RECORD EXTRACTS -
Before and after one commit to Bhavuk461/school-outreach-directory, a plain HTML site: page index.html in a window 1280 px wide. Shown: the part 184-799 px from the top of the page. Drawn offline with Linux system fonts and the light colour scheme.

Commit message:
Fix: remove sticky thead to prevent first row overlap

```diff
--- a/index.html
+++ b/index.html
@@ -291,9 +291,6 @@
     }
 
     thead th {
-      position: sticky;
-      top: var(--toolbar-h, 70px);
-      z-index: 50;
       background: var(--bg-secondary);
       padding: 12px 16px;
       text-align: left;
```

---

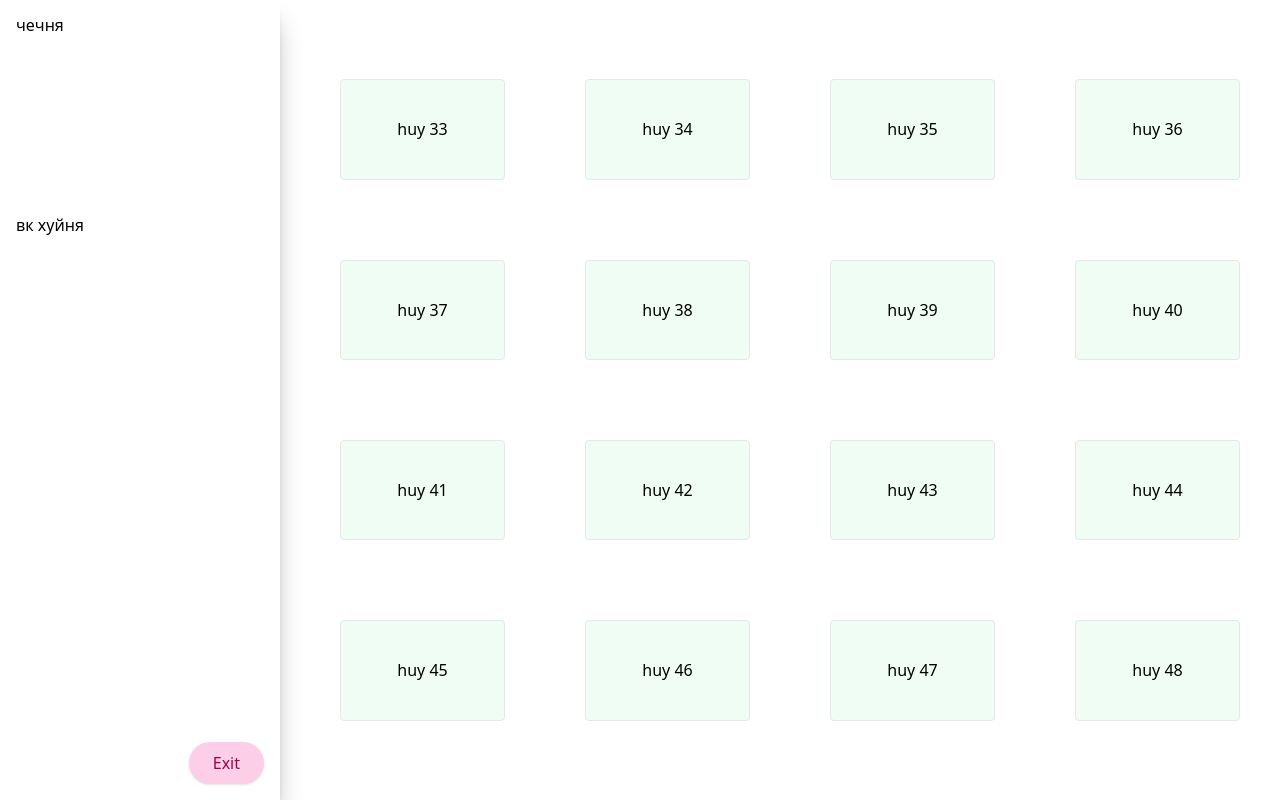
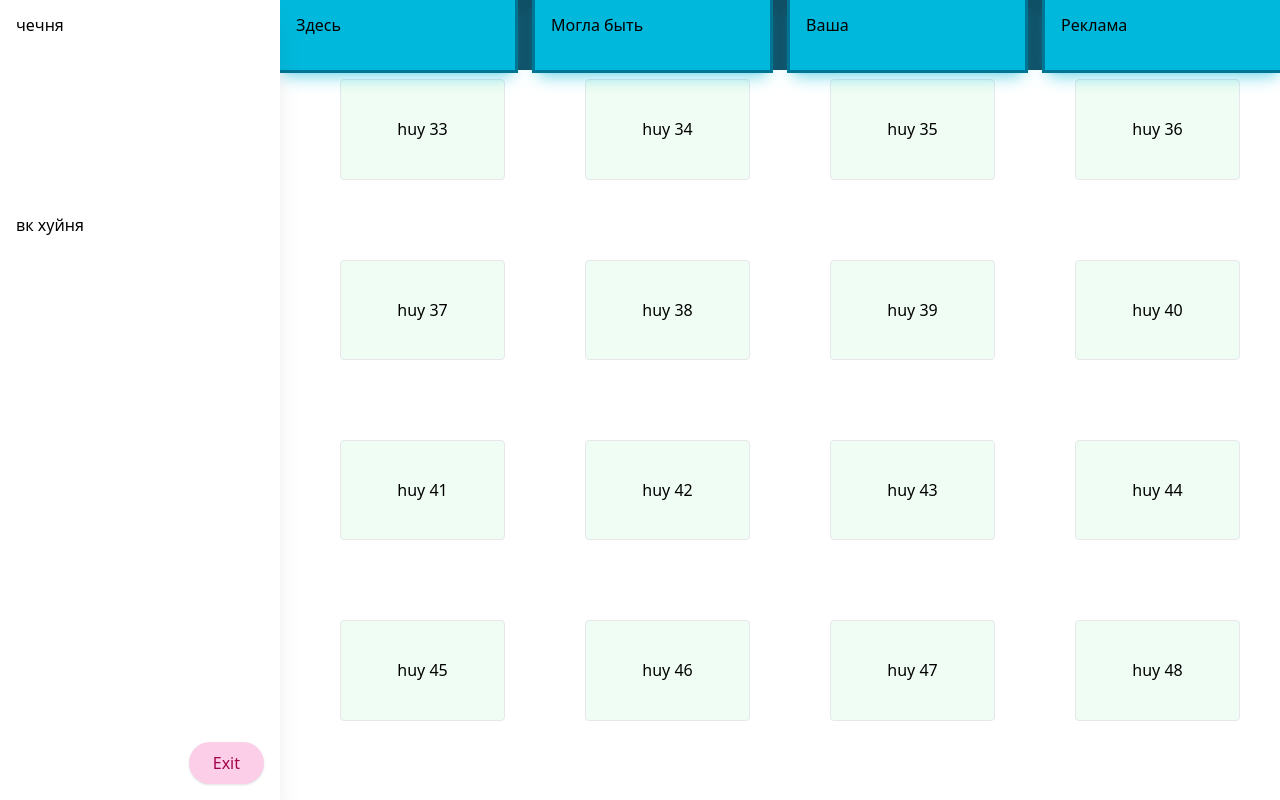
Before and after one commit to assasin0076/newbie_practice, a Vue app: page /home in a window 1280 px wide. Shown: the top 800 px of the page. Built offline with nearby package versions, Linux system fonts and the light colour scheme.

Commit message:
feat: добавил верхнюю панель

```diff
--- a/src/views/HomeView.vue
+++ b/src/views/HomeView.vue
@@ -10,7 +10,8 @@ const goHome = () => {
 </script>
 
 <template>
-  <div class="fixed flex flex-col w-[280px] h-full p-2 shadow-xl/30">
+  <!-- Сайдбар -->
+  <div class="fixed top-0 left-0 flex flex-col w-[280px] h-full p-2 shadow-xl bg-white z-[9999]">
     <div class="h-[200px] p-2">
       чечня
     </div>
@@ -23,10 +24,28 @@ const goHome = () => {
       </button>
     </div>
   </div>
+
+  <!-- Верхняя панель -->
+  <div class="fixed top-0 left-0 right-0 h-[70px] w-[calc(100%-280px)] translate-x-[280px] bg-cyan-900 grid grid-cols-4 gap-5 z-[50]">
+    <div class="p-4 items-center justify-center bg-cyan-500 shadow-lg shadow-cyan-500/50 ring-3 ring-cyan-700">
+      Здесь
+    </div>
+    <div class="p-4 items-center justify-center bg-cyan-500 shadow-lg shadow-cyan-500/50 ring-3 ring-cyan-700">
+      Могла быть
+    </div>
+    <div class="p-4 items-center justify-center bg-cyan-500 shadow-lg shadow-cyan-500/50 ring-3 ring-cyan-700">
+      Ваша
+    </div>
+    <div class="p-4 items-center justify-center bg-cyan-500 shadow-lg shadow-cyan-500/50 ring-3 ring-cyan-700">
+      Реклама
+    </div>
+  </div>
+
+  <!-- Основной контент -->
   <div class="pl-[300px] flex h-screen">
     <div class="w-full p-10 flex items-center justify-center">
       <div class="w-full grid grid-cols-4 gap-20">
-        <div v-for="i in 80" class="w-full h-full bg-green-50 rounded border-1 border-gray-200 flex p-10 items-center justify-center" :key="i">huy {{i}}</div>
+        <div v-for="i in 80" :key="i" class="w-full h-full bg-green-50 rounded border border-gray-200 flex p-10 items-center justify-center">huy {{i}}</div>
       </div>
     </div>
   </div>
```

WHAT IS BEING ASKED -
Find and show each line of the listing with the word "index".

ANSWER TO THIS PROBLEM -
Before and after one commit to Bhavuk461/school-outreach-directory, a plain HTML site: page index.html in a window 1280 px wide. Shown: the part 184-799 px from the top of the page. Drawn offline with Linux system fonts and the light colour scheme.
--- a/index.html
+++ b/index.html
-      z-index: 50;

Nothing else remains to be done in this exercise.